Citigroup’s stock, revenue and earnings have lagged for a decade.
“Look, if you can’t compete in the major leagues for over a decade, it’s time to go back to the minors,” said the always outspoken Mike Mayo, an analyst with CLSA. His chronicle of ruffling bank management feathers, “Exile on Wall Street” (Wiley), will be published in the fall.
JPMorgan Chase is as well managed as any gargantuan bank can be. But if you look at its businesses, it’s hard to see any area where it is clearly the best, something even its own executives concede. Not in credit cards, where the premier name is American Express. Not in money management, where you might offer up T. Rowe Price. Investment banking—Goldman Sachs (the last quarter notwithstanding). Back-office transactions, State Street.
Yet even JPMorgan is merely trading at book value. Put another way, the market regards the value that JPMorgan provides as a financial services conglomerate as zilch. How well do all of JPMorgan’s divisions work together? In presentations to investors, JPMorgan executives show how much revenue they gain from existing clients. But these measures are hardly unbiased. Executives have an incentive to defend their empires. Who is to say that a certain division of JPMorgan wouldn’t have won that business anyway? And nobody measures how much a bank loses through conflicts of interest.
Even in the face of investor pressure, there are forces that would hold bank breakups back. Mainly pay.
“The biggest motivation for not breaking up is that top managers would earn less,” Mayo said. “That is part of the breakdown in the owner/manager relationship. That’s a breakdown in capitalism.”
Institutional investors—the major owners of the banks—are passive and conflicted. They don’t like to go public with complaints. They have extensive business ties with the banks. The few hedge fund activist investors who aren’t cowed would most likely balk at taking on such an enormous target.
Also, there are reasons to think that smaller banks wouldn’t necessarily make the system safer. A wave of small bank failures can have systemic effects, as was the case in the Great Depression. Focused companies like Washington Mutual and Bear Stearns failed in the recent crisis, worsening it.

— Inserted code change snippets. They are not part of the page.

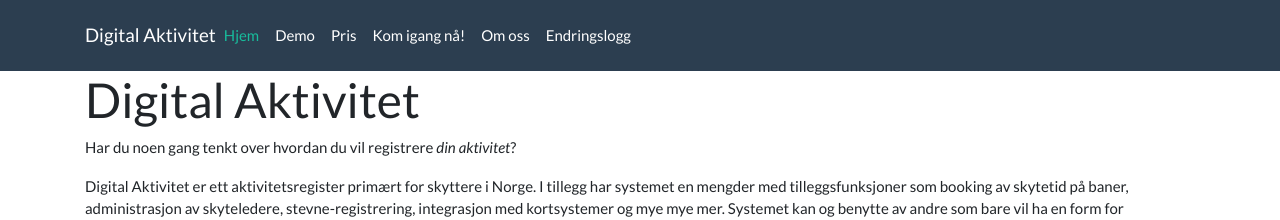
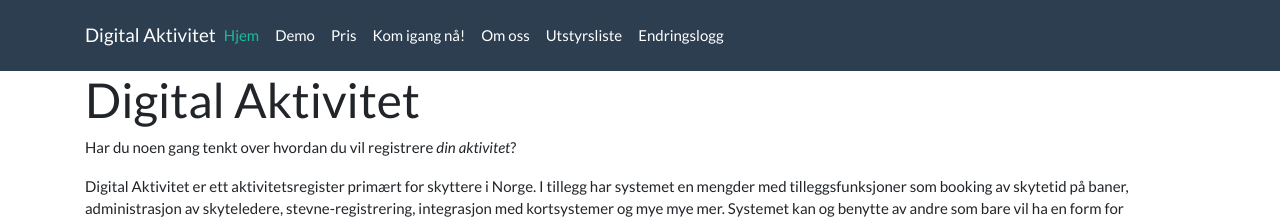
Before and after one commit to xibriz/digitalaktivitet, a Jekyll site: the page built from index.md, in a window 1280 px wide. Shown: the top 220 px of the page. Built offline with Jekyll 4.4.1, drawn with Linux system fonts in a browser that asks for light colours.

Commit message:
Update navigation.yml
Added Equipment

```diff
--- a/_data/navigation.yml
+++ b/_data/navigation.yml
@@ -8,5 +8,7 @@
   link: /create_club.html
 - name: Om oss
   link: /about.html
+- name: Utstyrsliste
+  link: /equipment.html
 - name: Endringslogg
   link: /changelog.html
```
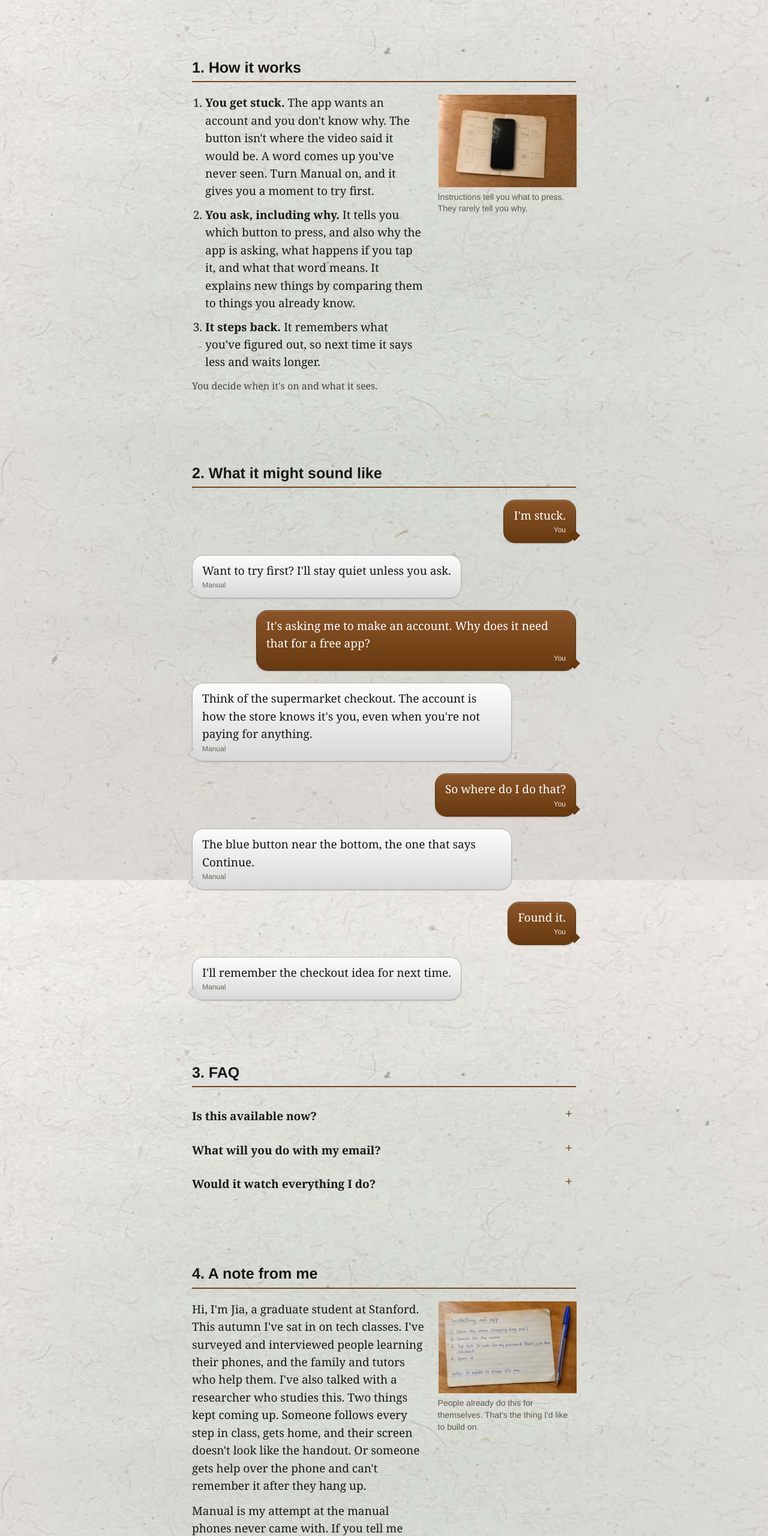
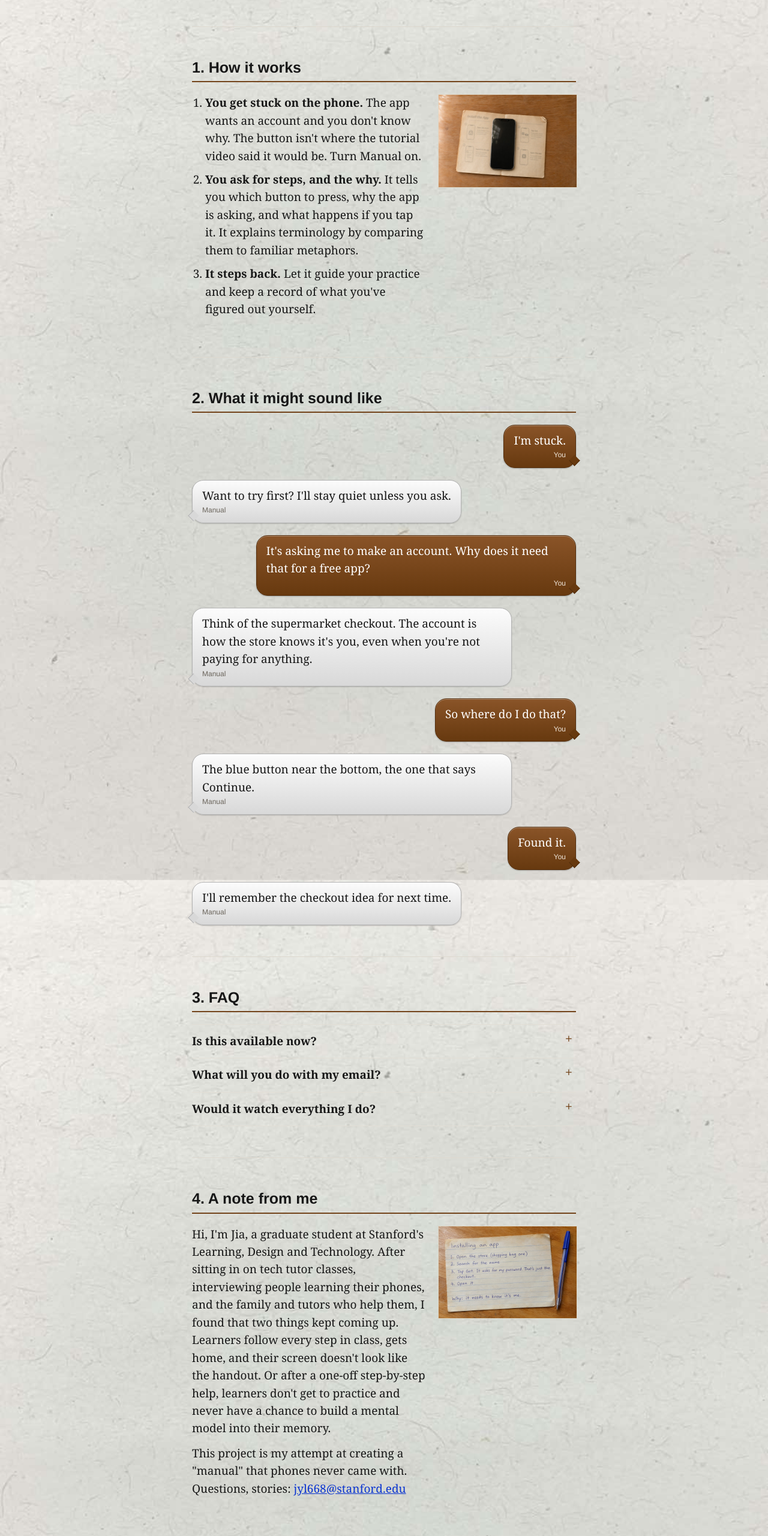
Before and after one commit to jiayili6812/Manual, a plain HTML site: page index.html in a window 1280 px wide. Shown: the part 240-2800 px from the top of the page at 60% size. Drawn offline with Linux system fonts and the light colour scheme.

Commit message:
Tighten how-it-works steps and the note, drop both photo captions
Co-Authored-By: Claude Opus 5 <noreply@anthropic.com>

```diff
--- a/index.html
+++ b/index.html
@@ -425,24 +425,22 @@ It waits for you to try first, and steps back as you need it less.</p>
 
 <div class="prose">
 <ol class="steps">
-  <li><b>You get stuck.</b> The app wants an account and you don't know why. The button
-      isn't where the video said it would be. A word comes up you've never seen. Turn
-      Manual on, and it gives you a moment to try first.</li>
-  <li><b>You ask, including why.</b> It tells you which button to press, and also why the
-      app is asking, what happens if you tap it, and what that word means. It explains new
-      things by comparing them to things you already know.</li>
-  <li><b>It steps back.</b> It remembers what you've figured out, so next time it says
-      less and waits longer.</li>
+  <li><b>You get stuck on the phone.</b> The app wants an account and you don't know
+      why. The button isn't where the tutorial video said it would be. Turn Manual
+      on.</li>
+  <li><b>You ask for steps, and the why.</b> It tells you which button to press, why the
+      app is asking, and what happens if you tap it. It explains terminology by comparing
+      them to familiar metaphors.</li>
+  <li><b>It steps back.</b> Let it guide your practice and keep a record of what you've
+      figured out yourself.</li>
 </ol>
 
-<p class="small">You decide when it's on and what it sees.</p>
 </div>
 
 <figure class="shot">
 <img src="booklet.jpg"
      width="1200" height="800" loading="lazy"
      alt="A worn paper instruction booklet lying open on a wooden table, with a phone resting on top of it.">
-<figcaption class="cap">Instructions tell you what to press. They rarely tell you why.</figcaption>
 </figure>
 
 </div>
@@ -525,18 +523,15 @@ It waits for you to try first, and steps back as you need it less.</p>
 <div class="row">
 
 <div class="prose">
-<p>Hi, I'm Jia, a graduate student at Stanford. This autumn I've sat in on tech classes.
-I've surveyed and interviewed people learning their phones, and the family and tutors who
-help them. I've also talked with a researcher who studies this. Two things kept coming up.
-Someone follows every step in class, gets home, and their screen doesn't look like the
-handout. Or someone gets help over the phone and can't remember it after they hang up.</p>
+<p>Hi, I'm Jia, a graduate student at Stanford's Learning, Design and Technology. After
+sitting in on tech tutor classes, interviewing people learning their phones, and the
+family and tutors who help them, I found that two things kept coming up. Learners follow
+every step in class, gets home, and their screen doesn't look like the handout. Or after a
+one-off step-by-step help, learners don't get to practice and never have a chance to build
+a mental model into their memory.</p>
 
-<p>Manual is my attempt at the manual phones never came with. If you tell me one thing
-about your phone you wish someone had explained, that helps me more than a signup
-does.</p>
-
-<p>Manual is my student project in Stanford's Learning, Design and Technology program.
-Questions, objections, stories:
+<p>This project is my attempt at creating a "manual" that phones never came with.
+Questions, stories:
 <a href="mailto:jyl668@stanford.edu">jyl668@stanford.edu</a></p>
 </div>
 
@@ -544,7 +539,6 @@ Questions, objections, stories:
 <img src="steps-card.jpg"
      width="1200" height="800" loading="lazy"
      alt="A handwritten index card listing four steps for installing an app, with a line at the bottom explaining why it asks for a password.">
-<figcaption class="cap">People already do this for themselves. That's the thing I'd like to build on.</figcaption>
 </figure>
 
 </div>
```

Making a nuanced argument, John Hempton, a blogger, investor and former regulator in Australia, says that it’s better for shareholders—and societies—to have large banks with lots of market power. That makes them more profitable and leads them to take less risk, making them safer and more enticing for investors.
Another oft-trotted-out argument against breakups: The United States needs global banks to service its giant, multinational corporations and to preserve our position in world markets.
Color me unconvinced. When a giant corporation wants to do a major bond offering or a big company goes public, the banks, despite their size, don’t want to shoulder all the risk themselves, preferring to share the responsibility.
If the stocks continue to lag for quarters upon years, these arguments will seem less convincing, while institutional reluctance will begin to erode.
Investors don’t care about size, they care about performance. It’s undeniable that smaller banks are easier to manage. And they are easier for regulators to unwind—and therefore less terrifying to trading partners—when they fail.
One of the most remarkable aspects of the debate about overhauling the financial system after the great crisis was the absence of serious contemplation of breaking up the largest banks.
It’s not a perfect solution. Banks responding to investor pressure would react haphazardly. But it’s a good start.